I'm a fan of bicycling, and the launch of Citi Bike here in New York is something I am still quite excited about! While the launch has had its share of glitches, it's really shaping up. Their blog has been giving daily statistics, and I thought I'd put them in a spreadsheet to see if anything interesting could be made. I've made the spreadsheet public in Google Docs in case anybody wants to do some additional analysis.
Some initial comments on the data:
The average speed is calculated based on the total mileage counter, trip count, and average trip duration. After the first few days (whose data is a bit all over the place), it settles in at about 7.4-7.5 MPH. Do we think that their distance calculation is A) as the bird flies, B) bird-distance * cityadjustmentfactor, or C) they route most likely route in google maps?
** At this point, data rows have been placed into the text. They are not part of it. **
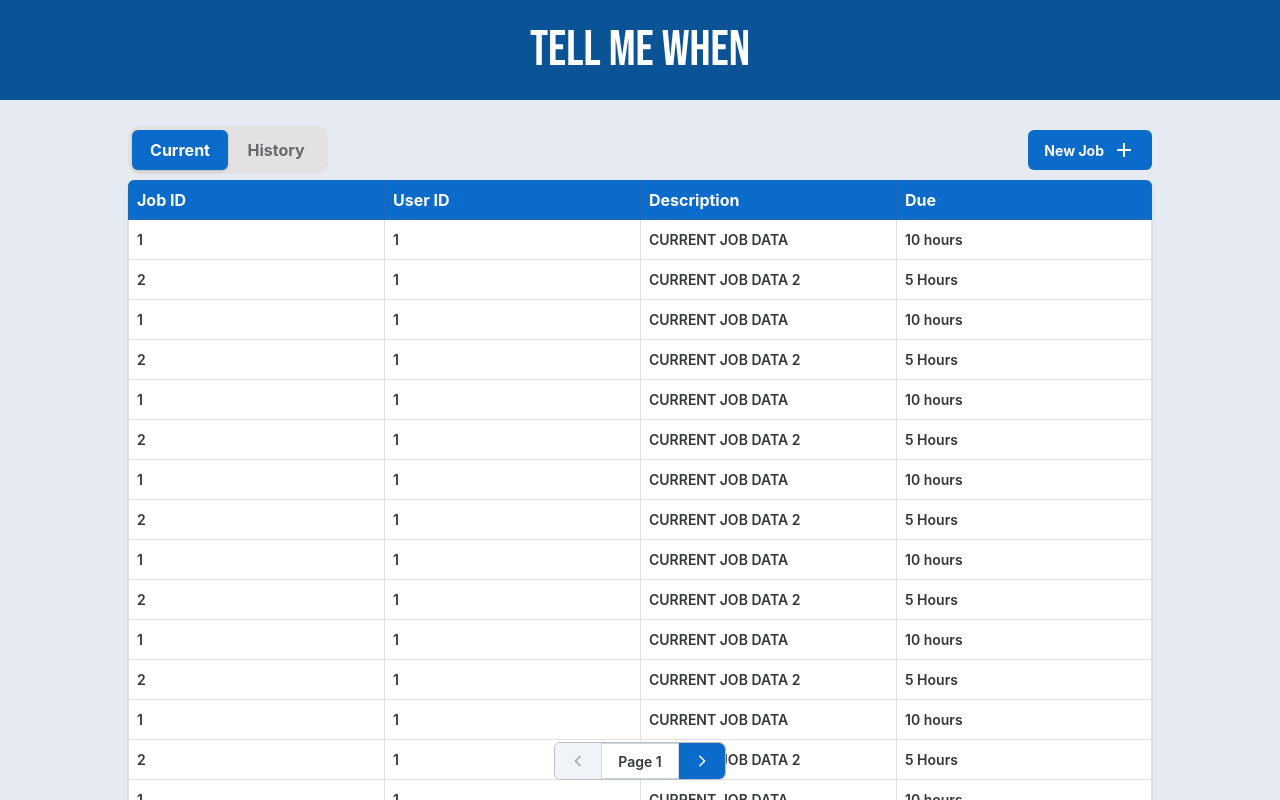
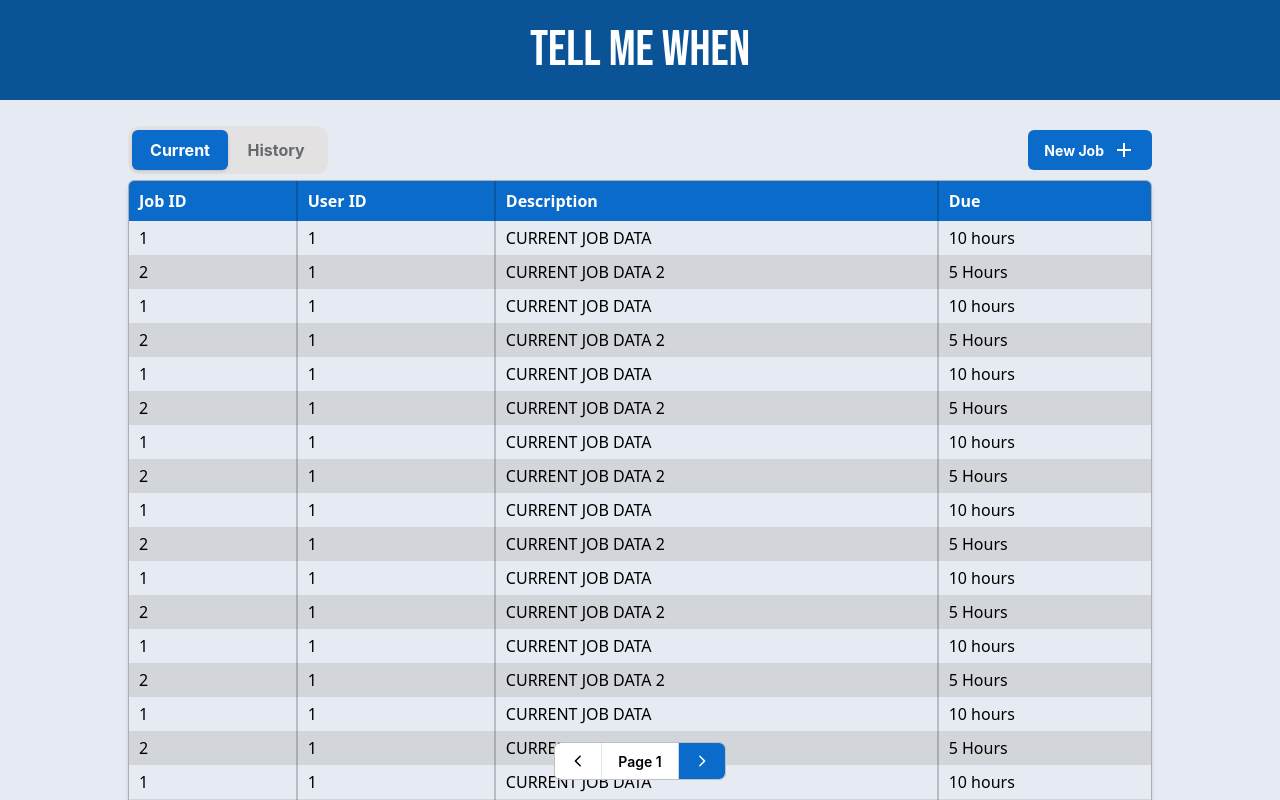
Before and after one commit to HufsaHaq/tellmewhen, a Next.js app in the folder tellmewhen/: page /dashboard in a window 1280 px wide. Shown: the top 800 px of the page. Built offline with nearby package versions, Linux system fonts and the light colour scheme.

Commit message:
Finished table on dashboard, and created Pagination as a component

```diff
--- a/tellmewhen/src/app/dashboard/page.jsx
+++ b/tellmewhen/src/app/dashboard/page.jsx
@@ -7,11 +7,33 @@
 */
 "use client"; //Makes the page client-side rendered rather than server-side rendered
 import { useState, useEffect } from "react";
-import {Button, Tab, Tabs, TabList, tabClasses, Table, ButtonGroup, Typography} from "@mui/joy"
-import {Add, ArrowBackIos, ArrowBackIosRounded, ArrowForwardIosOutlined, ArrowForwardIosRounded} from "@mui/icons-material"
+import {Button, Tab, Tabs, TabList, tabClasses} from "@mui/joy"
+import {Add} from "@mui/icons-material"
+import Pagination from "@/components/Pagination";
+
 
 function Page()
 {
+    let colours = {
+        "header": "#0A5397", //Original colour of the header
+        "primary": "rgba(11,107,203,1)",
+        "primary-text-colour": "rgba(255,255,255,1)",
+        "secondary": "rgba(227,225,225,1)",
+        "secondary-text-colour": "rgba(103,107,111,1)",
+        "tertiary": "rgba(240,244,248,1)", //used when highlighting a secondary colour item (switcher)
+        "tertiary-text-colour": "rgba(11,13,14,1)",
+    };
+    let coloursTailwind = {
+        "primary": `bg-[rgba(11,107,203,1)]`,
+        "primary-text-colour": `text-[rgba(255,255,255,1)]`,
+        //Table Colours
+        "rows-colour1": `bg-[rgb(210,214,218)]`,
+        "rows-colour2": `bg-[rgb(230, 234, 243)]`,
+        "rows-text-colour": `text-[${colours["rows-text-colour"]}]`,
+
+    }
+    colours["primaryTailwind"] = "bg-["+colours["primary"]+"]"
+
     const [CurrentTableData, SetCurrentTableData] = useState(null);
     const [HistoryTableData, SetHistoryTableData] = useState(null);
     //Stores the currently displayed data
@@ -49,19 +71,32 @@ function Page()
                 ["2", "1", "CURRENT JOB DATA 2", " 5 Hours"],
                 ["1", "1", "CURRENT JOB DATA", "10 hours"],
                 ["2", "1", "CURRENT JOB DATA 2", " 5 Hours"],
-                ["1", "1", "CURRENT JOB DATA", "10 hours"],["2", "1", "CURRENT JOB DATA 2", " 5 Hours"],
-                ["1", "1", "CURRENT JOB DATA", "10 hours"],["2", "1", "CURRENT JOB DATA 2", " 5 Hours"],
-                ["1", "1", "CURRENT JOB DATA", "10 hours"],["2", "1", "CURRENT JOB DATA 2", " 5 Hours"],
-                ["1", "1", "CURRENT JOB DATA", "10 hours"],["2", "1", "CURRENT JOB DATA 2", " 5 Hours"],
-                ["1", "1", "CURRENT JOB DATA", "10 hours"],["2", "1", "CURRENT JOB DATA 2", " 5 Hours"],
-                ["1", "1", "CURRENT JOB DATA", "10 hours"],["2", "1", "CURRENT JOB DATA 2", " 5 Hours"],
-                ["1", "1", "CURRENT JOB DATA", "10 hours"],["2", "1", "CURRENT JOB DATA 2", " 5 Hours"],
-                ["1", "1", "CURRENT JOB DATA", "10 hours"],["2", "1", "CURRENT JOB DATA 2", " 5 Hours"],
-                ["1", "1", "CURRENT JOB DATA", "10 hours"],["2", "1", "CURRENT JOB DATA 2", " 5 Hours"],
-                ["1", "1", "CURRENT JOB DATA", "10 hours"],["2", "1", "CURRENT JOB DATA 2", " 5 Hours"],
-                ["1", "1", "CURRENT JOB DATA", "10 hours"],["2", "1", "CURRENT JOB DATA 2", " 5 Hours"],
-                ["1", "1", "CURRENT JOB DATA", "10 hours"],["2", "1", "CURRENT JOB DATA 2", " 5 Hours"],
-                ["1", "1", "CURRENT JOB DATA", "10 hours"],["2", "1", "CURRENT JOB DATA 2", " 5 Hours"],
+                ["1", "1", "CURRENT JOB DATA", "10 hours"],
+                ["2", "1", "CURRENT JOB DATA 2", " 5 Hours"],
+                ["1", "1", "CURRENT JOB DATA", "10 hours"],
+                ["2", "1", "CURRENT JOB DATA 2", " 5 Hours"],
+                ["1", "1", "CURRENT JOB DATA", "10 hours"],
+                ["2", "1", "CURRENT JOB DATA 2", " 5 Hours"],
+                ["1", "1", "CURRENT JOB DATA", "10 hours"],
+                ["2", "1", "CURRENT JOB DATA 2", " 5 Hours"],
+                ["1", "1", "CURRENT JOB DATA", "10 hours"],
+                ["2", "1", "CURRENT JOB DATA 2", " 5 Hours"],
+                ["1", "1", "CURRENT JOB DATA", "10 hours"],
+                ["2", "1", "CURRENT JOB DATA 2", " 5 Hours"],
+                ["1", "1", "CURRENT JOB DATA", "10 hours"],
+                ["2", "1", "CURRENT JOB DATA 2", " 5 Hours"],
+                ["1", "1", "CURRENT JOB DATA", "10 hours"],
+                ["2", "1", "CURRENT JOB DATA 2", " 5 Hours"],
+                ["1", "1", "CURRENT JOB DATA", "10 hours"],
+                ["2", "1", "CURRENT JOB DATA 2", " 5 Hours"],
+                ["1", "1", "CURRENT JOB DATA", "10 hours"],
+                ["2", "1", "CURRENT JOB DATA 2", " 5 Hours"],
+                ["1", "1", "CURRENT JOB DATA", "10 hours"],
+                ["2", "1", "CURRENT JOB DATA 2", " 5 Hours"],
+                ["1", "1", "CURRENT JOB DATA", "10 hours"],
+                ["2", "1", "CURRENT JOB DATA 2", " 5 Hours"],
+                ["1", "1", "CURRENT JOB DATA", "10 hours"],
+                ["2", "1", "CURRENT JOB DATA 2", " 5 Hours"],
                 ["1", "1", "CURRENT JOB DATA", "10 hours"],
             ])
         }
@@ -76,9 +111,10 @@ function Page()
 
         //  TO-DO: ADD API CALLS
     }, []);
+
     return(
 
-        <div className = "page-content w-[80%] m-auto">
+        <div className = {"page-content w-[80%] m-auto"}>
             { /* Span element is for the controls above the table (Switcher and Button) to keep them inline*/ }
             <span className = "w-full flex mt-[20px] justify-between items-center h-[60px] overflow-hidden">
                 <Tabs className = "w-[200px] outline outline-[0px] outline-[#B8B8B8] rounded-[10px]"
@@ -89,12 +125,12 @@ function Page()
                                 p: 0.5,
                                 gap: 0,
                                 borderRadius: '10px',
-                            bgcolor: 'rgb(227, 225, 225)',
+                                bgcolor: colours["secondary"],
                                 // Overwrites the styling for the currently selected tab
                                 [`& .${tabClasses.root}[aria-selected="true"]`]: {
                                     boxShadow: 'sm',
-                                bgcolor: "rgba(11, 107, 203, 1)",// HEADER COLOUR:'rgba(10, 83, 151, 1)',
-                                color: "rgba(255,255,255,1)"
+                                    bgcolor: colours["primary"],// HEADER COLOUR:'rgba(10, 83, 151, 1)',
+                                    color: colours["primary-text-colour"],
                                 },
                                 /* Overwrites the styling for all the children(Tabs) */
                                 [`& .${tabClasses.root}`]: {
@@ -114,60 +150,51 @@ function Page()
                     </TabList>
                 </Tabs>
                 <span>
-                    <Button endDecorator={<Add/>} sx={{fontWeight: "650"}}className="h-[40px] font-bold" onClick={()=>{console.log("REDIRECT TO OTHER PAGE")}}>New Job</Button>
+                    <Button endDecorator={<Add/>}
+                            sx={{
+                                fontWeight: "650",
+                                bgcolor: colours["primary"],
+                                color: colours["primary-text-colour"]}
+                            }
+                            className="h-[40px] font-bold"
+                            onClick={()=>{console.log("REDIRECT TO OTHER PAGE")}}>New Job</Button>
                 </span>
             </span>
-            <div className="w-full rounded-md overflow-hidden shadow-md">
-            <Table key={CurrentIndex/* This is needed as the width of table doesn't update */}
-                   className="text-left w-[100%] h-[80%]"
-                   borderAxis="both"
-
-                   sx={(theme)=>({
-                        boxShadow: "md",
-                        "& tr":{
-                            bgcolor: "rgb(255, 255, 255)",
-                            fontWeight: "lg",
-                        },
-
-                        "& th": {
-                            bgcolor: "rgba(11, 107, 203, 1)",
-                            color: "rgb(251, 251, 251)",
-                            fontWeight: "650",
-                            fontSize: "md",
-                    }})}>
-
-                <thead>
-                    <tr className = "text-white h-[40px]">
+            <div className="w-full rounded-md overflow-hidden shadow-md border-[1px] border-[#AFAFAF]">
+            <table key={CurrentIndex/* This is needed as the width of table doesn't update */}
+                   className="text-left w-[100%] h-[80%]">
+                <thead className={``}>
+                    <tr className = {`${coloursTailwind["primary"]} ${coloursTailwind["primary-text-colour"]} h-[40px]`}>
                         {/* Ternary operator for an if statement to determine which table headers are to be displayed */}
                         {CurrentIndex == 0 ? CurrentTableHeaders.map((item, index) => {
-                                return <th key={index} className="px-[10px]">{item}</th>
+                                return <th key={index} className={`px-[10px] ${index!=0?`border-l-[2px] border-[rgba(0,0,0,0.2)]`:{}}`}>{item}</th>
                             }) : HistoryTableHeaders.map((item, index) => {
-                                    return <th key={index} className="px-[10px]">{item}</th>
+                                    return <th key={index} className="px-[10px] border-l-[2px] border-[rgba(0,0,0,0.2)]">{item}</th>
                             })
                         }
                     </tr>
                 </thead>
-                <tbody>
+                <tbody className="">
                     {DisplayedTableData.map((item1, index1) => {
                         //Iterates through each item in the data and adds it to the table
-                        return(<tr key={index1}>
+                        return(<tr key={index1}
+                                   className={index1%2==1?coloursTailwind["rows-colour1"] : coloursTailwind["rows-colour2"]}>
                             {item1.map((item2, index2) => {
-                                return<td className="px-[10px]" key={index2}>{item2}</td>;
+                                return<td className={`${index2!=0?`border-l-[2px]`:{}} px-[10px] py-[5px] border-[rgba(0,0,0,0.2)]`} key={index2}>{item2}</td>;
                             })}
                             </tr>);
                         })}
                 </tbody>
-            </Table>
+            </table>
             </div>
-            <div className = "fixed bottom-[20px] w-[80%] justify-self-center flex justify-center">
-                    <ButtonGroup className="bg-[#FFFFFF] border-[1px] border-[#C0C0C0]">
-                        <Button disabled={PageNumber==1}variant="solid" color="primary" className="" onClick={()=>{PageNumber != 1 ? SetPageNumber(PageNumber-1) : {}}}><ArrowBackIosRounded fontSize="5px"/></Button>
-                        <Button>Page {PageNumber}</Button>
-                        <Button variant="solid" color="primary" className="" onClick={()=>SetPageNumber(PageNumber+1)}><ArrowForwardIosRounded fontSize="5px"/></Button>
-                    </ButtonGroup>
-            </div>
+            <Pagination className = "fixed w-[80%] bottom-[20px] justify-self-center flex justify-center"
+                        buttonColour={colours["primary"]}
+                        fontColourButtons={colours["primary-text-colour"]}
+                        SetPageNumber={SetPageNumber}
+                        PageNumber={PageNumber}
+                        border="true"/>
 
-            <div className="bottom-margin mb-[80px]"></div>
+            <div className="bottom-margin mb-[80px]" />
         </div>
     );
 }
--- a/tellmewhen/src/app/page.jsx
+++ b/tellmewhen/src/app/page.jsx
@@ -1,10 +1,10 @@
 import Header from "../components/Header"
 import "../app/globals.css"
-
 function Page()
 {
     return(
         <>
+
         </>
     );
 }
--- /dev/null
+++ b/tellmewhen/src/components/Pagination.jsx
@@ -0,0 +1,46 @@
+"use client";
+import {Button, ButtonGroup} from "@mui/joy"
+import {ArrowBackIosRounded, ArrowForwardIosRounded} from "@mui/icons-material"
+export default function Pagination({className,
+                                    buttonColour = "grey",
+                                    fontColourButtons = "white",
+                                    bgColour = "white",
+                                    fontColour = "black",
+                                    PageNumber = 1,
+                                    border=false,
+                                    SetPageNumber = ()=>{
+                                        throw new Error("Page number function is not assigned. Assign a function to the \"SetPageNumber\" property in the Pagination component.");
+                                    }
+                                })
+{
+    return(
+        <div className = {className}>
+            <ButtonGroup className={!border?"":"border-[1px] border-[#C0C0C0]"}>
+                <Button disabled={PageNumber==1}
+                        variant="none"
+                        sx={(theme) => ({
+                            bgcolor: PageNumber == 1 ? bgColour : buttonColour,
+                            color: PageNumber == 1 ? fontColour : fontColourButtons,
+                        })}
+                        className=""
+                        onClick={()=>{
+                            PageNumber != 1 ? SetPageNumber(PageNumber-1) : {}
+                        }}><ArrowBackIosRounded fontSize="5px"/></Button>
+                <Button className=""
+                        variant="none"
+                        disabled
+                        sx={{
+                            bgcolor: bgColour,
+                            color: fontColour,
+                            cursor: "default"
+                        }}>Page {PageNumber}</Button>
+                <Button variant="none"
+                        className=""
+                        sx={(theme) => ({
+                            bgcolor: PageNumber == -1 ? bgColour : buttonColour,
+                            color: PageNumber == -1 ? fontColour : fontColourButtons,
+                        })}
+                        onClick={()=>SetPageNumber(PageNumber+1)}><ArrowForwardIosRounded fontSize="5px"/></Button>
+            </ButtonGroup>
+        </div>);
+}
```
Lines whose indentation alone changed are shown as unchanged.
Probably safe to rule out C, and given the top speed of these things is probably around 15MPH, I'd say it's probably B (some 1.3x cityadjustmentfactor, or something).
If we assume that the last 5 days worth of data on day and week passes hold steady (I know, unlikely, as factors such as season, initial buzz, conversion to annual members, and so on will affect things greatly), these will bring in $9.3 million and $2.2 million per year respectively.
If annual members top out at 80,000 (a little under twice what it is now, I would say this is very conservative), that'll be around $7.6 million per year.
It becomes apparent why they are called "Citibike" and also have Mastercard logos on them (as they ponied up something like $41 million and $6 million respectively -- I wonder if this is one time or per year).
Hopefully annual membership will continue to grow well past 80,000, though, and presumably there will be extra revenue from late fees...
I wonder what their operating budget is...
OK discussions of money are sort of a bummer (not because of whether this is feasible or not, but just because talking about money makes me uncomfortable): the average trip length of 2-3 miles is pleasing.. 2 miles in a long way in Manhattan, glad to see people are making good use of the bikes!
On an unrelated-to-citibike-data-note, it is also humbling to see that even when CitiBikes are being used in record numbers, they are still far, far outnumbered by normal bicycles. Anyhoo..
If anybody makes any interesting graphs or correlations or extrapolations with that data, post 'em (or links) in the comments...
Using stuff coming in the next release (though it is not obvious what that stuff is, aside from webm encoding, due to the nature of it, but I didn't play it nearly this well live, and of course it only took a handful of minutes of recording and couple hours to do start to finish):